Lucy Shook’s Letters from Afghanistan is the book I’m proudest of. I didn’t write it. My daughters and I edited my mother’s letters that she wrote when she lived and worked in Afghanistan in the mid-1960’s. She lived in Helmand Provence, now a Taliban stronghold, and she had fifteen Afghan men who worked for her as she ran a small hotel and restaurant for USAID. A gifted writer, her letters, sometimes poignant, sometimes hilarious, are glimpses into the lives of the Afghan peasants. One hundred per cent of the sales of these books go to help women in developing countries through a microcredit program administered by SWAN (Serving Women Across Nations).

(here’s a link for that:

M.B.: Any final words you would like to share?

Liz: I’d like to invite everyone to visit my blog LIZ SEZ at I do some philosophizing, share recipes, interview authors, and throw out a parenting tip every now and then. When you visit my blog, you might want to click on the link to the book trailer for Counting the Cost.

M.B.: Where can our readers go to find your books and order them?

Liz: I have links on the book images on my blog and on my web site at Otherwise, Counting the Cost and the Spider Latham Mystery Series can be purchased at my publisher’s book store (Here’s a link: ) or at Amazon
(here’s the link to the page it’s on: )

The Mist of Quarry Harbor is at Deseret Book. (here’s the link for the page it’s on: )

Lucy Shook’s Letters from Afghanistan can be purchased at the SWAN web site. (here’s a link to the page: )


Josi said...

I loved, loved, loved Counting Costs. So well written. I loved the Spider Latham mysteries too and know I'll love the others, as soon as I can find them. Best of luck with the Whitney's, Liz, I was glad to see Counting Costs as a finalist. You're a class act.

Tanya Parker Mills said...
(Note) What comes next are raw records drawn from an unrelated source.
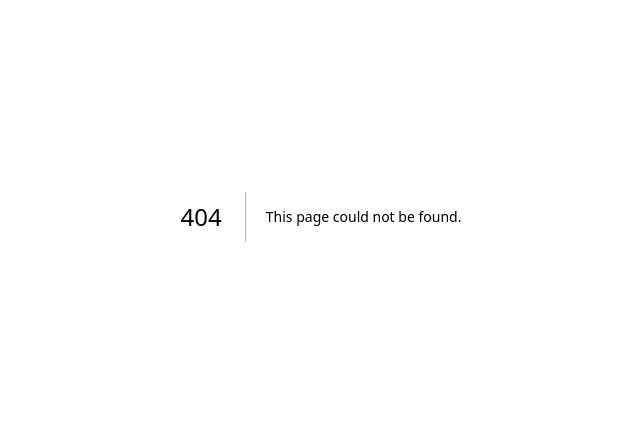
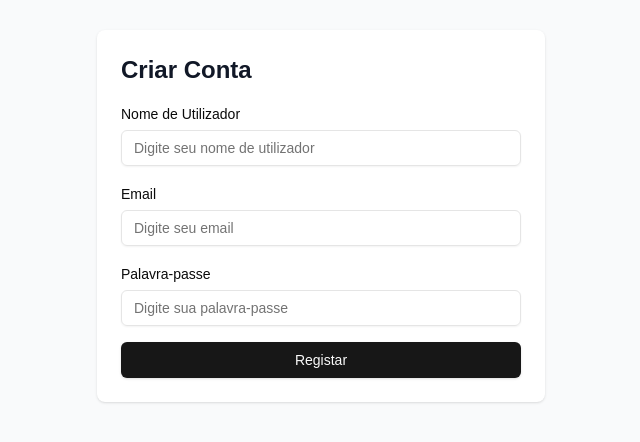
Before and after one commit to JotaBarbosaDev/motoClubeMouros, a Next.js app: page /register in a window 1280 px wide. Before the commit this address had no page. Shown: the part 184-626 px from the top of the page, without its empty margins (319-959 px from the left). Built offline with nearby package versions, Linux system fonts and the light colour scheme.

Commit message:
api integration

```diff
--- a/src/app/page.tsx
+++ b/src/app/page.tsx
@@ -55,7 +55,7 @@ export default function LoginForm() {
           </div>
           <div className="mt-4 text-center text-sm">
             Não têm uma conta?{" "}
-            <Link href="#" className="underline">
+            <Link href="/register" className="underline">
               Registar
             </Link>
           </div>
--- /dev/null
+++ b/src/app/register/page.tsx
@@ -0,0 +1,111 @@
+'use client';
+
+import { Button } from "@/components/ui/button";
+import { Input } from "@/components/ui/input";
+import { Label } from "@/components/ui/label";
+import { useState, ChangeEvent, FormEvent } from "react";
+
+export default function RegisterPage() {
+  const [formData, setFormData] = useState({
+    username: "",
+    email: "",
+    password: "",
+  });
+
+  const [errors, setErrors] = useState<{ username?: string; email?: string; password?: string }>({});
+
+  const handleChange = (e: ChangeEvent<HTMLInputElement>) => {
+    const { name, value } = e.target;
+    setFormData({ ...formData, [name]: value });
+  };
+
+  const handleSubmit = (e: FormEvent<HTMLFormElement>) => {
+    e.preventDefault();
+    const newErrors: { username?: string; email?: string; password?: string } = {};
+
+    if (!formData.username) newErrors.username = "O nome de utilizador é obrigatório.";
+    if (!formData.email) newErrors.email = "O email é obrigatório.";
+    if (!formData.password) newErrors.password = "A palavra-passe é obrigatória.";
+
+    setErrors(newErrors);
+
+    if (Object.keys(newErrors).length === 0) {
+      console.log("Formulário submetido:", formData);
+        fetch("/api/create-user", {
+            method: "POST",
+            headers: {
+                "Content-Type": "application/json",
+            },
+            body: JSON.stringify(formData),
+            })
+            .then((res) => res.json())
+            .then((data) => {
+                console.log(data);
+            })
+            .catch((error) => {
+                console.error("Erro:", error);
+            });
+        }
+  }
+
+  return (
+    <div className="flex min-h-screen flex-col items-center justify-center bg-gray-50 p-4">
+      <div className="w-full max-w-md rounded-lg bg-white p-6 shadow">
+        <h1 className="text-2xl font-bold text-gray-900">Criar Conta</h1>
+        <form onSubmit={handleSubmit} className="mt-4 space-y-4">
+          <div>
+            <Label htmlFor="username">Nome de Utilizador</Label>
+            <Input
+              id="username"
+              name="username"
+              type="text"
+              placeholder="Digite seu nome de utilizador"
+              value={formData.username}
+              onChange={handleChange}
+              className="mt-1"
+            />
+            {errors.username && (
+              <p className="mt-1 text-sm text-red-500">{errors.username}</p>
+            )}
+          </div>
+
+          <div>
+            <Label htmlFor="email">Email</Label>
+            <Input
+              id="email"
+              name="email"
+              type="email"
+              placeholder="Digite seu email"
+              value={formData.email}
+              onChange={handleChange}
+              className="mt-1"
+            />
+            {errors.email && (
+              <p className="mt-1 text-sm text-red-500">{errors.email}</p>
+            )}
+          </div>
+
+          <div>
+            <Label htmlFor="password">Palavra-passe</Label>
+            <Input
+              id="password"
+              name="password"
+              type="password"
+              placeholder="Digite sua palavra-passe"
+              value={formData.password}
+              onChange={handleChange}
+              className="mt-1"
+            />
+            {errors.password && (
+              <p className="mt-1 text-sm text-red-500">{errors.password}</p>
+            )}
+          </div>
+
+          <Button type="submit" className="w-full">
+            Registar
+          </Button>
+        </form>
+      </div>
+    </div>
+  );
+}
--- /dev/null
+++ b/src/components/ui/form.tsx
@@ -0,0 +1,178 @@
+"use client"
+
+import * as React from "react"
+import * as LabelPrimitive from "@radix-ui/react-label"
+import { Slot } from "@radix-ui/react-slot"
+import {
+  Controller,
+  ControllerProps,
+  FieldPath,
+  FieldValues,
+  FormProvider,
+  useFormContext,
+} from "react-hook-form"
+
+import { cn } from "@/lib/utils"
+import { Label } from "@/components/ui/label"
+
+const Form = FormProvider
+
+type FormFieldContextValue<
+  TFieldValues extends FieldValues = FieldValues,
+  TName extends FieldPath<TFieldValues> = FieldPath<TFieldValues>
+> = {
+  name: TName
+}
+
+const FormFieldContext = React.createContext<FormFieldContextValue>(
+  {} as FormFieldContextValue
+)
+
+const FormField = <
+  TFieldValues extends FieldValues = FieldValues,
+  TName extends FieldPath<TFieldValues> = FieldPath<TFieldValues>
+>({
+  ...props
+}: ControllerProps<TFieldValues, TName>) => {
+  return (
+    <FormFieldContext.Provider value={{ name: props.name }}>
+      <Controller {...props} />
+    </FormFieldContext.Provider>
+  )
+}
+
+const useFormField = () => {
+  const fieldContext = React.useContext(FormFieldContext)
+  const itemContext = React.useContext(FormItemContext)
+  const { getFieldState, formState } = useFormContext()
+
+  const fieldState = getFieldState(fieldContext.name, formState)
+
+  if (!fieldContext) {
+    throw new Error("useFormField should be used within <FormField>")
+  }
+
+  const { id } = itemContext
+
+  return {
+    id,
+    name: fieldContext.name,
+    formItemId: `${id}-form-item`,
+    formDescriptionId: `${id}-form-item-description`,
+    formMessageId: `${id}-form-item-message`,
+    ...fieldState,
+  }
+}
+
+type FormItemContextValue = {
+  id: string
+}
+
+const FormItemContext = React.createContext<FormItemContextValue>(
+  {} as FormItemContextValue
+)
+
+const FormItem = React.forwardRef<
+  HTMLDivElement,
+  React.HTMLAttributes<HTMLDivElement>
+>(({ className, ...props }, ref) => {
+  const id = React.useId()
+
+  return (
+    <FormItemContext.Provider value={{ id }}>
+      <div ref={ref} className={cn("space-y-2", className)} {...props} />
+    </FormItemContext.Provider>
+  )
+})
+FormItem.displayName = "FormItem"
+
+const FormLabel = React.forwardRef<
+  React.ElementRef<typeof LabelPrimitive.Root>,
+  React.ComponentPropsWithoutRef<typeof LabelPrimitive.Root>
+>(({ className, ...props }, ref) => {
+  const { error, formItemId } = useFormField()
+
+  return (
+    <Label
+      ref={ref}
+      className={cn(error && "text-destructive", className)}
+      htmlFor={formItemId}
+      {...props}
+    />
+  )
+})
+FormLabel.displayName = "FormLabel"
+
+const FormControl = React.forwardRef<
+  React.ElementRef<typeof Slot>,
+  React.ComponentPropsWithoutRef<typeof Slot>
+>(({ ...props }, ref) => {
+  const { error, formItemId, formDescriptionId, formMessageId } = useFormField()
+
+  return (
+    <Slot
+      ref={ref}
+      id={formItemId}
+      aria-describedby={
+        !error
+          ? `${formDescriptionId}`
+          : `${formDescriptionId} ${formMessageId}`
+      }
+      aria-invalid={!!error}
+      {...props}
+    />
+  )
+})
+FormControl.displayName = "FormControl"
+
+const FormDescription = React.forwardRef<
+  HTMLParagraphElement,
+  React.HTMLAttributes<HTMLParagraphElement>
+>(({ className, ...props }, ref) => {
+  const { formDescriptionId } = useFormField()
+
+  return (
+    <p
+      ref={ref}
+      id={formDescriptionId}
+      className={cn("text-[0.8rem] text-muted-foreground", className)}
+      {...props}
+    />
+  )
+})
+FormDescription.displayName = "FormDescription"
+
+const FormMessage = React.forwardRef<
+  HTMLParagraphElement,
+  React.HTMLAttributes<HTMLParagraphElement>
+>(({ className, children, ...props }, ref) => {
+  const { error, formMessageId } = useFormField()
+  const body = error ? String(error?.message) : children
+
+  if (!body) {
+    return null
+  }
+
+  return (
+    <p
+      ref={ref}
+      id={formMessageId}
+      className={cn("text-[0.8rem] font-medium text-destructive", className)}
+      {...props}
+    >
+      {body}
+    </p>
+  )
+})
+FormMessage.displayName = "FormMessage"
+
+export {
+  useFormField,
+  Form,
+  FormItem,
+  FormLabel,
+  FormControl,
+  FormDescription,
+  FormMessage,
+  FormField,
+}
```
Also changed, not shown: package.json (+6 -3 lines), 1 other file (tests, documents, lock files or other folders).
Great interview! I learned several new things about Liz, and I was particularly interested in her method for outlining a book. I'm not an outliner...yet...but, since my next novel (after my work in progress) is historical, I may have to borrow some of her process.

I don't know how she does it all AND write so very well, but she's truly an inspiration!